What you have to do: For each entry, return the text exactly and omit any image.

Input for this task:

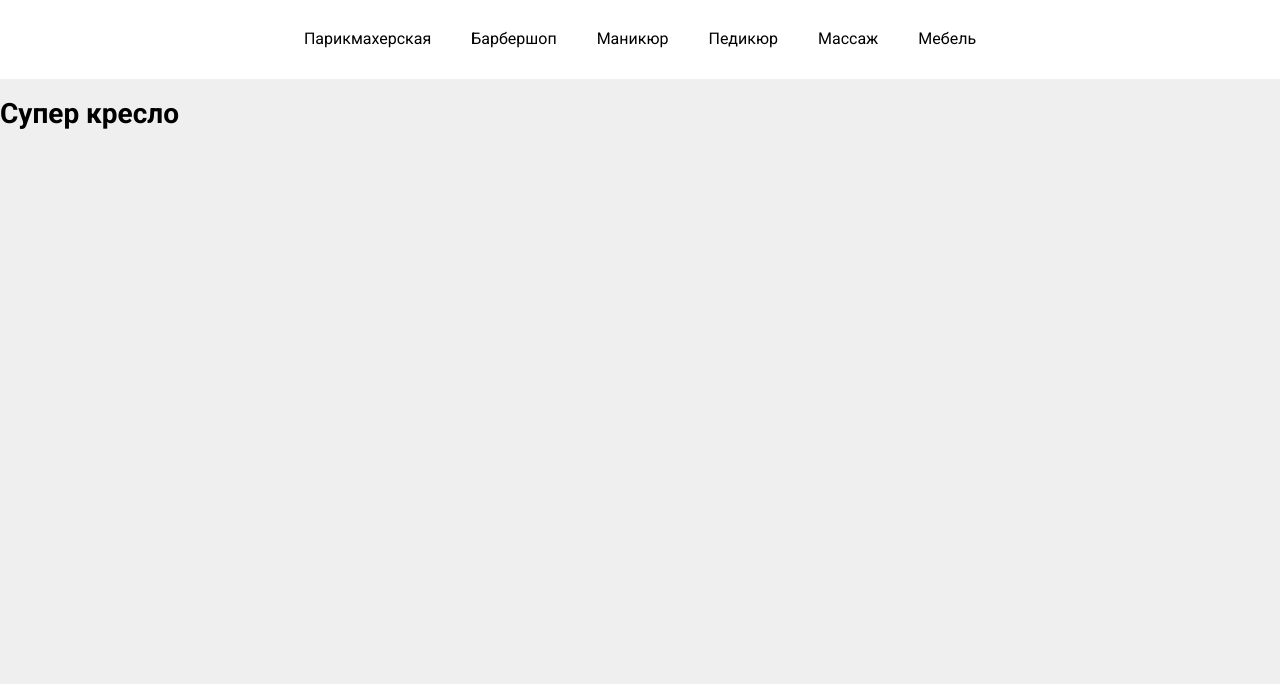
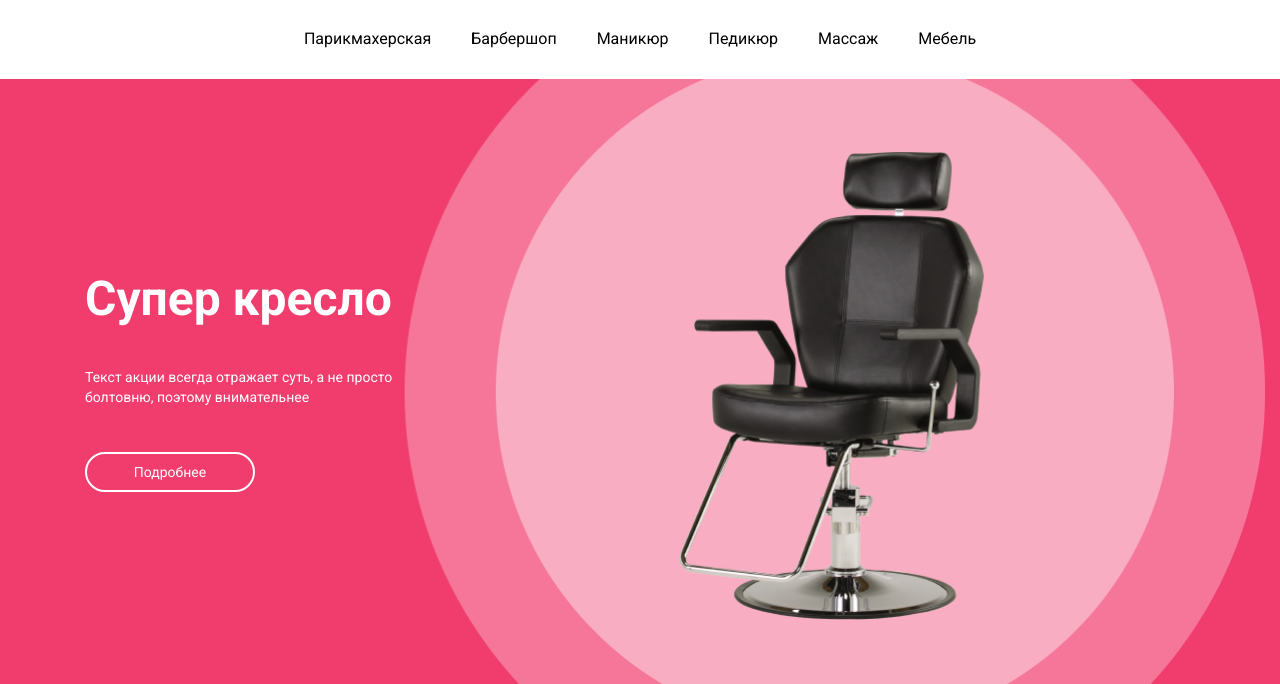
Before and after one commit to FomenkoAndrey/20230210_____beauty, a website: page index.html in a window 1280 px wide. Shown: the part 172-856 px from the top of the page. Before the commit the page ends 800 px from the top, so only its background shows below. Drawn offline with Linux system fonts and the light colour scheme.

Commit message:
сверстали секцию hero (sales)

```diff
--- a/assets/css/style.css
+++ b/assets/css/style.css
@@ -97,14 +97,10 @@ a {
   gap: var(--gap);
 }
 
-.logo {
-}
 .logo__link {
   display: flex;
   align-items: center;
   gap: var(--gap);
-}
-.logo__image {
 }
 .logo__title {
   font-size: 36px;
@@ -138,3 +134,37 @@ a {
   display: block;
   padding: 7px var(--gap-xs);
 }
+
+.main {
+}
+.hero {
+  background-color: var(--color-accent);
+  background-image: url(../img/Rectangle2.png);
+  background-repeat: no-repeat;
+  background-position: 50% 50%;
+  background-size: cover;
+
+  color: var(--color-white);
+  padding: 192px 0;
+}
+.hero__content {
+  display: flex;
+  flex-direction: column;
+  gap: var(--gap-xl);
+  max-width: 375px;
+}
+.hero__title {
+  font-size: 48px;
+  line-height: var(--line-height-sm);
+  margin: 0;
+}
+.hero__description {
+  line-height: var(--line-height-lg);
+  margin-bottom: 5px;
+}
+.hero__button {
+}
+.btn {
+}
+.btn--secondary {
+}
--- a/index.html
+++ b/index.html
@@ -84,8 +84,15 @@
   </header>
 
   <main class="main">
-    <section>
-      <h1>Супер кресло</h1>
+    <section class="hero">
+      <div class="container">
+        <div class="hero__content">
+          <h1 class="hero__title">Супер кресло</h1>
+          <div class="hero__description">Текст акции всегда отражает суть, а не просто
+            болтовню, поэтому внимательнее</div>
+          <a class="hero__button btn btn--secondary" href="">Подробнее</a>
+        </div>
+      </div>
     </section>
   </main>
 
```
Also changed, not shown: assets/img/Rectangle2.png (added).
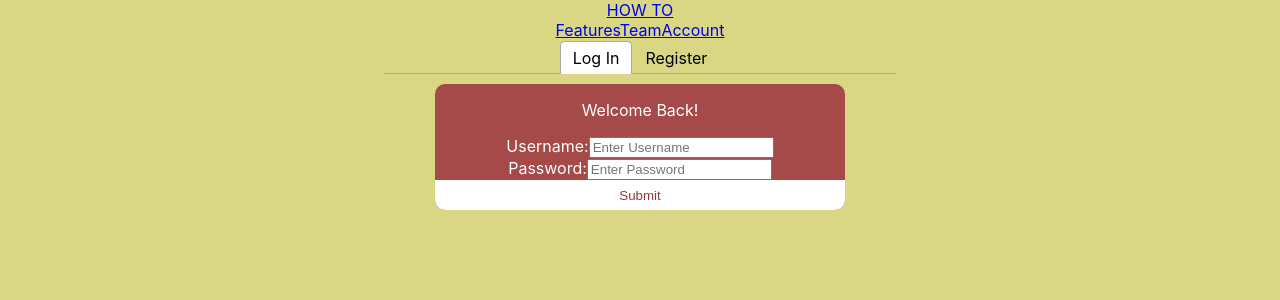
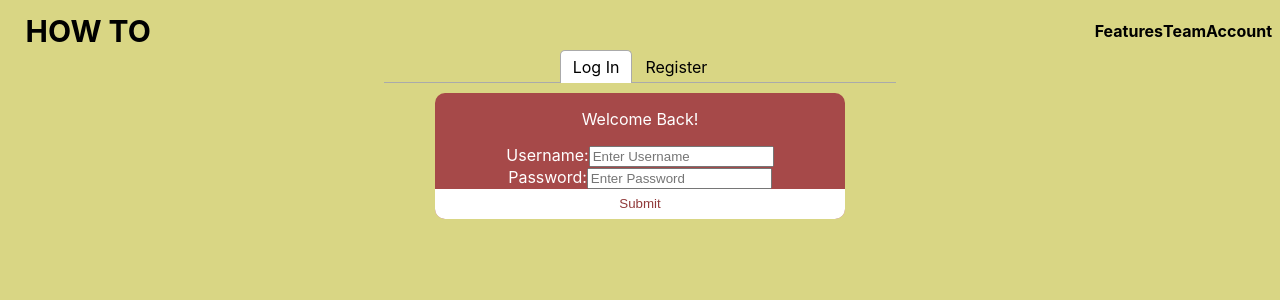
Before and after one commit to BW-Jess-How-To-1/front-end, a React (Create React App) app: page /account in a window 1280 px wide. Shown: the top 300 px of the page. Built offline with nearby package versions, Linux system fonts and the light colour scheme; the HTML template or start-up script is replaced by a standard one.

Commit message:
styled nav bar

```diff
--- a/src/App.css
+++ b/src/App.css
@@ -110,3 +110,35 @@ body{
   border-bottom-left-radius: 10px;
   border-bottom-right-radius: 10px;
 }
+
+nav {
+  display: flex;
+  justify-content: space-between;
+  padding: 1% 2% 0% 2%;
+}
+
+.menu {
+  width: 13%;
+  display: flex;
+  align-items: center;
+  justify-content: space-between;
+}
+
+.nav-logo-logged-in {
+  text-decoration: none;
+  font-weight: bolder;
+  font-size: 30px;
+  cursor: pointer;
+  color: black;
+}
+
+.menu-links {
+  text-decoration: none;
+  font-weight: bold;
+  cursor: pointer;
+  color: black;
+}
+
+.menu-links:hover {
+  border-bottom: 3px solid black;
+}
```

Your response:
Before and after one commit to FomenkoAndrey/20230210_____beauty, a website: page index.html in a window 1280 px wide. Shown: the part 172-856 px from the top of the page. Before the commit the page ends 800 px from the top, so only its background shows below. Drawn offline with Linux system fonts and the light colour scheme.

Commit message:
сверстали секцию hero (sales)

```diff
--- a/assets/css/style.css
+++ b/assets/css/style.css
@@ -97,14 +97,10 @@ a {
   gap: var(--gap);
 }
 
-.logo {
-}
 .logo__link {
   display: flex;
   align-items: center;
   gap: var(--gap);
-}
-.logo__image {
 }
 .logo__title {
   font-size: 36px;
@@ -138,3 +134,37 @@ a {
   display: block;
   padding: 7px var(--gap-xs);
 }
+
+.main {
+}
+.hero {
+  background-color: var(--color-accent);
+  background-image: url(../img/Rectangle2.png);
+  background-repeat: no-repeat;
+  background-position: 50% 50%;
+  background-size: cover;
+
+  color: var(--color-white);
+  padding: 192px 0;
+}
+.hero__content {
+  display: flex;
+  flex-direction: column;
+  gap: var(--gap-xl);
+  max-width: 375px;
+}
+.hero__title {
+  font-size: 48px;
+  line-height: var(--line-height-sm);
+  margin: 0;
+}
+.hero__description {
+  line-height: var(--line-height-lg);
+  margin-bottom: 5px;
+}
+.hero__button {
+}
+.btn {
+}
+.btn--secondary {
+}
--- a/index.html
+++ b/index.html
@@ -84,8 +84,15 @@
   </header>
 
   <main class="main">
-    <section>
-      <h1>Супер кресло</h1>
+    <section class="hero">
+      <div class="container">
+        <div class="hero__content">
+          <h1 class="hero__title">Супер кресло</h1>
+          <div class="hero__description">Текст акции всегда отражает суть, а не просто
+            болтовню, поэтому внимательнее</div>
+          <a class="hero__button btn btn--secondary" href="">Подробнее</a>
+        </div>
+      </div>
     </section>
   </main>
 
```
Also changed, not shown: assets/img/Rectangle2.png (added).
Before and after one commit to BW-Jess-How-To-1/front-end, a React (Create React App) app: page /account in a window 1280 px wide. Shown: the top 300 px of the page. Built offline with nearby package versions, Linux system fonts and the light colour scheme; the HTML template or start-up script is replaced by a standard one.

Commit message:
styled nav bar

```diff
--- a/src/App.css
+++ b/src/App.css
@@ -110,3 +110,35 @@ body{
   border-bottom-left-radius: 10px;
   border-bottom-right-radius: 10px;
 }
+
+nav {
+  display: flex;
+  justify-content: space-between;
+  padding: 1% 2% 0% 2%;
+}
+
+.menu {
+  width: 13%;
+  display: flex;
+  align-items: center;
+  justify-content: space-between;
+}
+
+.nav-logo-logged-in {
+  text-decoration: none;
+  font-weight: bolder;
+  font-size: 30px;
+  cursor: pointer;
+  color: black;
+}
+
+.menu-links {
+  text-decoration: none;
+  font-weight: bold;
+  cursor: pointer;
+  color: black;
+}
+
+.menu-links:hover {
+  border-bottom: 3px solid black;
+}
```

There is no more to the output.